The idea of technological determinism was very influential after World War II. The most popular expositions of modernization theory, such as Walt Rostow’s theory of the five stages of development, described the path of poor agricultural societies toward something very much like the American Way of Life. The theoretical certainty that America represented the future rested on the assumption that technology developed along a fixed track from lower to higher stages, determining social life in accordance with its requirements at each stage. If this is true then the most advanced country does indeed show the future to its less advanced neighbors, just as Marx claimed in the preface to Das Capital.
Since the 1980s this deterministic understanding of technology has come under increasingly effective attack by alternative theories such as social constructivism. These new theories argue that there is no one necessary line of technological development but many branches that correspond to different interests, cultures, and political forces. Of course there may be inventions so fundamental that all lines of development draw on them, such as electric power or the wheel, but many very different devices can make use of such basic discoveries. They do not determine a restricted panoply of devices with a single set of consequences at the social level. This is why it is possible for societies to adapt technology to their own needs rather than simply remaining backward where they lack certain resources or potentials exploited in more advanced countries.
Practically speaking, what is the significance of these new ideas? Recent scholarship in technology studies emphasizes the transformations technologies undergo as they are transferred and adapted from one institution to another and one nation to another. The extent of the change varies greatly. There is no rule or law of adaptation from which one could predict outcomes. In some cases, for example, early German industrialization, the changes may have been small enough to say that England truly represented the future.
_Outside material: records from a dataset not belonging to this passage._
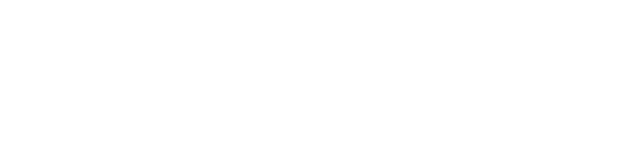
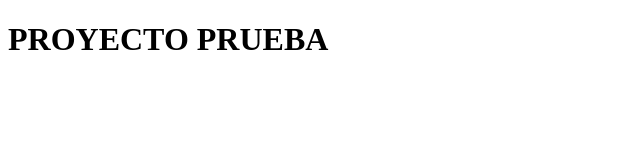
Before and after one commit to SAMUELPARRA2204/prueba, a plain HTML site: page index.html in a window 1280 px wide. Shown: the whole page, without its empty margins (0-640 px from the left). Drawn offline with Linux system fonts and the light colour scheme.

Commit message:
Agrego CSS

```diff
--- /dev/null
+++ b/CSS/main.css
@@ -0,0 +1,3 @@
+h1{
+    color: red;
+}
--- a/index.html
+++ b/index.html
@@ -6,6 +6,6 @@
     <title>Document</title>
 </head>
 <body>
-
+    <h1>PROYECTO PRUEBA</h1>
 </body>
 </html>
```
In other cases, for example, the Asian “Tigers” it is far from clear that the societies are becoming Americanized. In the case of China’s future, even more radical departures from existing models will become necessary as the full weight of its huge population influences its developmental path.
Note that none of this means China will have to remain poor if by poor we mean a lack of access to basic necessities, a wide variety of consumer goods, education, and opportunities for many individuals to develop and apply their talents. The point is rather that what it means to be rich is subject to social definition and redefinition. Korea has a level of computerization and computer usage unrivalled in the world today but fewer cars per capita than the United States. Which society is more prosperous? French people eat far better food than Americans, but live in smaller lodgings. Who is better off? There are no final answers to such questions.
Furthermore, objective constraints and subjective desires do not always stand opposed. Rather, culture shifts in response to reality in interesting and complex ways. What people want and what they can realistically expect often change together. For example, when in the first big OPEC oil shock multiplied the price of gasoline many times over, Americans (temporarily) discovered the joys of owning smaller, more efficient, and more manoeuvrable automobiles. We can hope that constraints on Chinese development will be internalized as part of the culture and influence preferences, rather than simply experienced as obstacles to prosperity.
In conclusion, here is a foreigner’s impression: a critical appropriation of Western ideas and technologies is indicated for China with a realistic sense that Chinese interventions into world markets will change those markets profoundly. China must anticipate the changes and plan its future accordingly. It will not find its future told in the tale of the US, Japan, or any other country but must make up its own story from out of its own culture, resources, and dreams.